The end of the grace period and how landlords should deal with unpaid rent is something they should discuss with their attorneys.
By Bradley S. Kraus
Partner, Warren Allen LLP
It’s now February, a month many have waited for since last year. February 28, 2022 is officially the last day of the grace period as it is defined in the COVID laws passed last year. Until that date, any debts from the Emergency Period—defined from April 1, 2020 until June 30, 2021—are protected, leaving landlords unable to recover this balance until that time. That frustration has escalated for many landlords, as rent-assistance organizations no longer seem concerned about those balances when tenants apply for rent assistance.
As of March 1, and assuming no additional legislative changes, the Emergency Period Balance becomes due and owing once again. How landlords deal with these balances is something to discuss with their attorneys, as missteps (and current laws) can still provide some obstacles.
One approach, assuming those with a balance are still current tenants, is to serve a Notice of Termination for Cause with respect to the unpaid balance. While this notice cannot turn into any form judgment that could be utilized to garnish or collect those monies it can prompt the tenant to pay the amount owing or vacate. Even though some of these debts are very old at this point, waiver under ORS 90.412 is not a concern, as there is an express carve-out in the current renter-protection laws on that issue.
The important thing to keep in mind with respect to the above approach is that tenants are still allowed to apply for rent assistance pursuant to SB 891, unless they have already done so under that law. Assuming a tenant follows the proper procedure, SB 891 would cause a stay to remain in place while the tenants’ application for rent assistance is “pending.” It is unclear how rent-assistance organizations will handle these issues. Further, given the factual differences of every notice and balance ledger, it is difficult to predict how those issues will play out. Ultimately, readers of this column will remember that anything received from a tenant should be scrutinized with your attorney to evaluate whether or not it qualifies as “documentation” that could affect your rights.
Alternatively, another option for landlords is to simply exercise their civil remedies with respect to a small claims case or lawsuit. Once the law’s protections expire, the Emergency Period Balance becomes a debt that can be pursued civilly. This goes for both current tenants and former tenants who have moved out. While landlords are allowed to withhold security deposits for unpaid debts and damages under the current COVID laws, those deposits rarely (if ever) cover the entirety of the rent arrears left behind.

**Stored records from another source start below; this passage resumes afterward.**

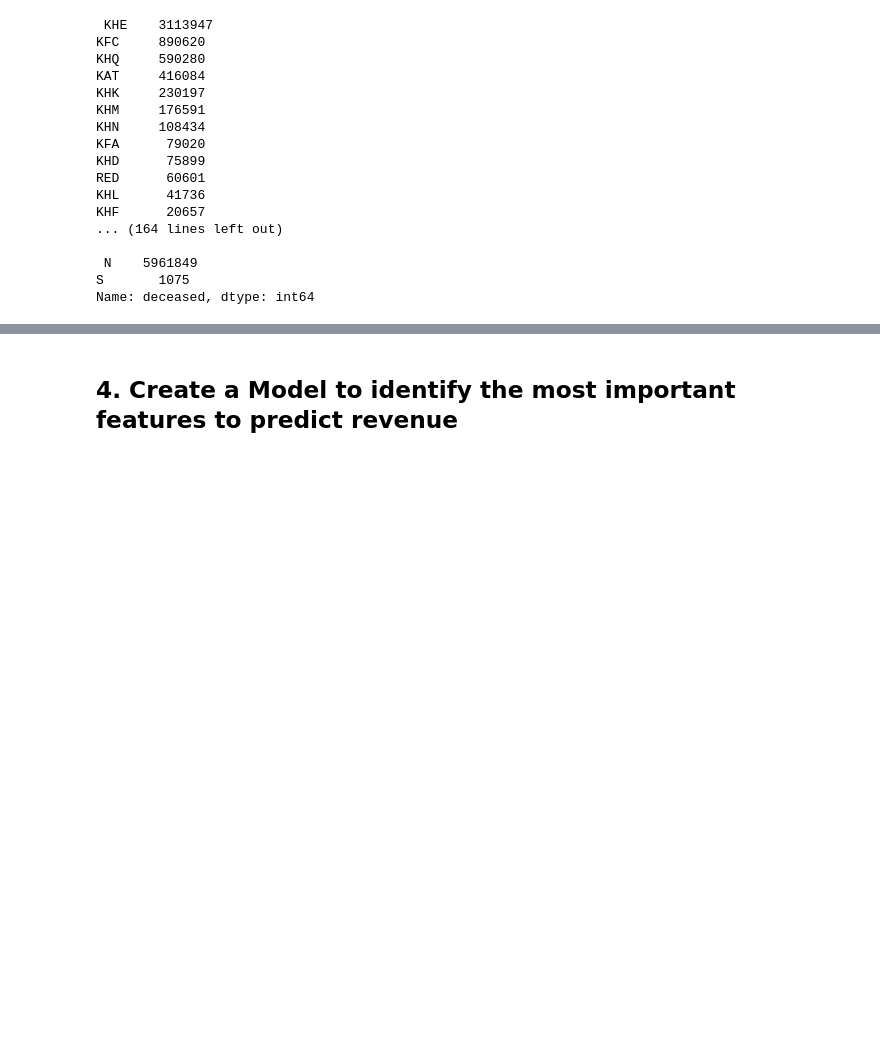
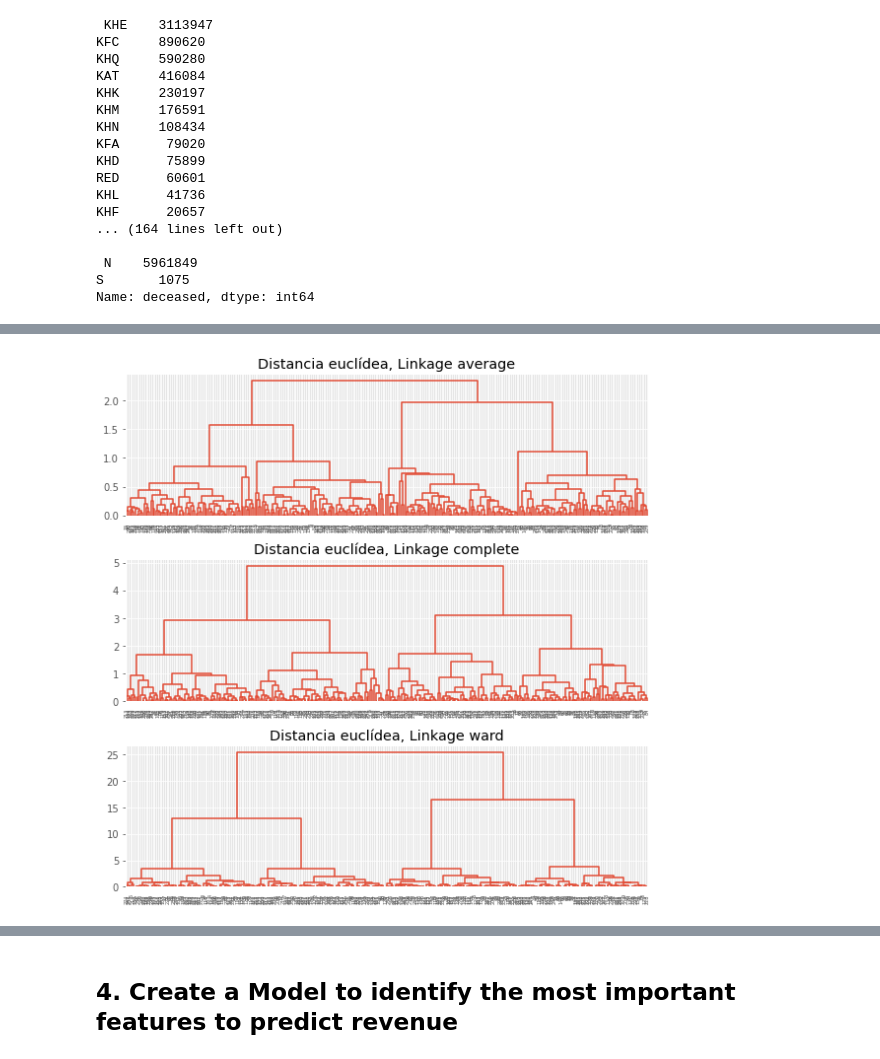
Before and after one commit to aggarcia1996/final_project_adjt, a Jupyter notebook: 02_Segmentation.ipynb, the cells around one changed output, grey strips where cells are left out. Drawn from its saved outputs; the diff is of its cells as text; code cells hidden in the pictures; blank space fills up the shorter version.

```diff
--- a/02_Segmentation.ipynb
+++ b/02_Segmentation.ipynb
@@ -437 +373,20 @@ from sklearn.metrics import silhouette_score
+# %%
+def plot_dendrogram(model, **kwargs):
+
+    counts = np.zeros(model.children_.shape[0])
+    n_samples = len(model.labels_)
+    for i, merge in enumerate(model.children_):
+        current_count = 0
+        for child_idx in merge:
+            if child_idx < n_samples:
+                current_count += 1  # leaf node
+            else:
+                current_count += counts[child_idx - n_samples]
+        counts[i] = current_count
+
+    linkage_matrix = np.column_stack([model.children_, model.distances_,
+                                      counts]).astype(float)
+
+    # Plot
+    dendrogram(linkage_matrix, **kwargs)
 # %%
@@ -467,11 +420,13 @@ Error:
 # %%
 # Dendrogramas
 # ==============================================================================
 fig, axs = plt.subplots(3, 1, figsize=(8, 8))
-plot_dendrogram(model_hclust_average, color_threshold=0, ax=axs[0])
+plot_dendrogram(modelo_hclust_average, color_threshold=0, ax=axs[0])
 axs[0].set_title("Distancia euclídea, Linkage average")
-plot_dendrogram(model_hclust_complete, color_threshold=0, ax=axs[1])
+plot_dendrogram(modelo_hclust_complete, color_threshold=0, ax=axs[1])
 axs[1].set_title("Distancia euclídea, Linkage complete")
-plot_dendrogram(model_hclust_ward, color_threshold=0, ax=axs[2])
+plot_dendrogram(modelo_hclust_ward, color_threshold=0, ax=axs[2])
 axs[2].set_title("Distancia euclídea, Linkage ward")
 plt.tight_layout();
+# %% [output]
+[figure, added]
```
Also changed, not shown: parts of 24 cells of this notebook.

Many landlords continue to carry large balances from tenants. Those same landlords were not afforded the protections, grace periods, or other benefits afforded to other individuals affected by COVID. That was unfortunate, and further eroded the relationships between landlords and their tenants that current laws seem to continually exacerbate. Landlords will have additional rights and options at their disposal in the coming months, and unless rent-assistance agencies begin writing checks for these unpaid balances, landlords should prepare to assert them.
Bradley S. Kraus is an attorney at Warren Allen LLP. His primary practice area is landlord/tenant law, but he also assists clients with various litigation matters, probate matters, real estate disputes, and family law matters. You can reach him at firstname.lastname@example.org or at 503-255-8795.